Other accessories beyond the keyboard case include a folio case that is said to provide a “delicate touch feeling and elegant appearance”. The case is only $29 and we suggest you pick one up to help cover the plastic on this unit (anything to cover up faux plastic is a big help).


Overall, the tablet is fun to use and will provide a great experience to most who pick the device up, but if you are searching for the top multimedia tablet - this isn’t it. We feel Lenovo was really aiming at a budget device with its Miix 10 tablet, but we also feel that they missed their mark. Pricing the unit at $479 doesn’t create a very competitive price point and we feel other tablets are available out there for a much cheaper price. If Lenovo sold the Miix 10 at $399 or even better, $349 – we could see this unit being a huge seller.­

ASUS’s Vivotab feels much better in hand, while providing longer battery life, and a better looking screen. If you want to stick with Lenovo, Lenovo’s IdeaTab Lynx is a better bet; the Lynx still feels like a budget tablet, but nowhere as cheap as the Miix 10. In addition, the IdeaTab Lynx is $180 cheaper and can be found starting at $349 on Amazon.

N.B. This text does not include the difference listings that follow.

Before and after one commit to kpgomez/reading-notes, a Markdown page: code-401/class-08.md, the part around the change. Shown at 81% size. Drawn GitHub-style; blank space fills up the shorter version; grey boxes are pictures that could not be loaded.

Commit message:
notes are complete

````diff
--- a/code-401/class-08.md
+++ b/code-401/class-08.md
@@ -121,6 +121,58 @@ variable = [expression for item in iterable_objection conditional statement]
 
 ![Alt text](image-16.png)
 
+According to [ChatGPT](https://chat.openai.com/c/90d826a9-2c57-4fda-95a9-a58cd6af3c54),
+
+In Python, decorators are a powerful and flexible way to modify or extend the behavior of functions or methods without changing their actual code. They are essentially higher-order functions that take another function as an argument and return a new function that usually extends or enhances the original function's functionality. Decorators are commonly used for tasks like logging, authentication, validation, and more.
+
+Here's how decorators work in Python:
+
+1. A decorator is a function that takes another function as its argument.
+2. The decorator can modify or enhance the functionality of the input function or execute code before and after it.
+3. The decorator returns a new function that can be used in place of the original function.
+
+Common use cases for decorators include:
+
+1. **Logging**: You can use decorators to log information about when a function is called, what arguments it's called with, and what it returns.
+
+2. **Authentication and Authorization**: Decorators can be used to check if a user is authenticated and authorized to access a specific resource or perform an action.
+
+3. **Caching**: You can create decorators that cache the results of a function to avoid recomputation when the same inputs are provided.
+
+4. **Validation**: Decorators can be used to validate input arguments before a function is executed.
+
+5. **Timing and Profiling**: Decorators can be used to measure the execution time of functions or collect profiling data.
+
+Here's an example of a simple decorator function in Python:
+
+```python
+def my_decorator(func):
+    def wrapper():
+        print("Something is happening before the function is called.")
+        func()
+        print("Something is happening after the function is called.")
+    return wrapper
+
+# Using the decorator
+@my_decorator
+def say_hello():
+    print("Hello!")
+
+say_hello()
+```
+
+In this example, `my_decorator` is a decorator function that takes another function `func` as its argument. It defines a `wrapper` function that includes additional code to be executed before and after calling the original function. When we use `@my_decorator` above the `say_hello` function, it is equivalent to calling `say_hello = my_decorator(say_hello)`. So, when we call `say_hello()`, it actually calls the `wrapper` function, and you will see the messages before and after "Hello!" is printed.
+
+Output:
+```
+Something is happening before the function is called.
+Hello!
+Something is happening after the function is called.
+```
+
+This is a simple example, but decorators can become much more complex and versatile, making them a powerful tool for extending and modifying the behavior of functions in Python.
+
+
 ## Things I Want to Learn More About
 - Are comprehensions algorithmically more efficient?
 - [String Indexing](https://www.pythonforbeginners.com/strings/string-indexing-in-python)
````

Lastly, if you are just looking for a cheap “large size” Windows 8 tablet, the Microsoft Surface RT is superbly built and an insane deal at $300 (although it does not run legacy apps).

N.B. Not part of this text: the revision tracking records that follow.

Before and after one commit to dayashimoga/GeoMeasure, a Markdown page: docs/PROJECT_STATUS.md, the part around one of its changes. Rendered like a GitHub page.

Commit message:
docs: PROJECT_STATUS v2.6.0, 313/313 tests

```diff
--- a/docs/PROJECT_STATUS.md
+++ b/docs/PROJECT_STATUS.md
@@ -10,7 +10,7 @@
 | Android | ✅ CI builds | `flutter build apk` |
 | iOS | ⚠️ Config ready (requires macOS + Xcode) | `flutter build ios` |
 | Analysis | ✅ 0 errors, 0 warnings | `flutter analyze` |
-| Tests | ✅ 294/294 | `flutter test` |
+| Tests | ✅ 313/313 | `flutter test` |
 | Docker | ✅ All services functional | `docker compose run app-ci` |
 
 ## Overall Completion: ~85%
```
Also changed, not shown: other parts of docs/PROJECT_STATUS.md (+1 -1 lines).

If you want to pump out a bit more money and get a better product, you can take a look at Lenovo’s ThinkPad Tablet 2 for $100 more, which has an outstanding screen, build quality, and digitizer pen. Check out our review on the ThinkPad Tablet 2 by clicking here.

I really wanted to like Lenovo’s latest consumer tablet, but when their business tablet provides a better multimedia experience – there is something to be said. We are more excited for Lenovo’s 8 inch variation of the Miix, and look forward to it in the coming future. For now, we suggest picking up a different Windows 8 tablet or waiting till a sale hits for this unit. In our eyes, hopefully the cover keyboard will provide some redemption, unfortunately at $99 – it better or this is going to look like an even worse deal than it already is.

Has anyone picked up Lenovo’s Miix 10 tablet yet or thinking of picking one up – what do you think and is $479 a good pricing point or simply shooting too high for too little? Sound off in the comments below!

You can pick up the Lenovo Miix 10 directly through Lenovo or through third party retailers such as

Bonus Question: Do you currently own a Windows 8 tablet, and if you do, how do you like it? Do you find it makes you more productive?

Michael Archambault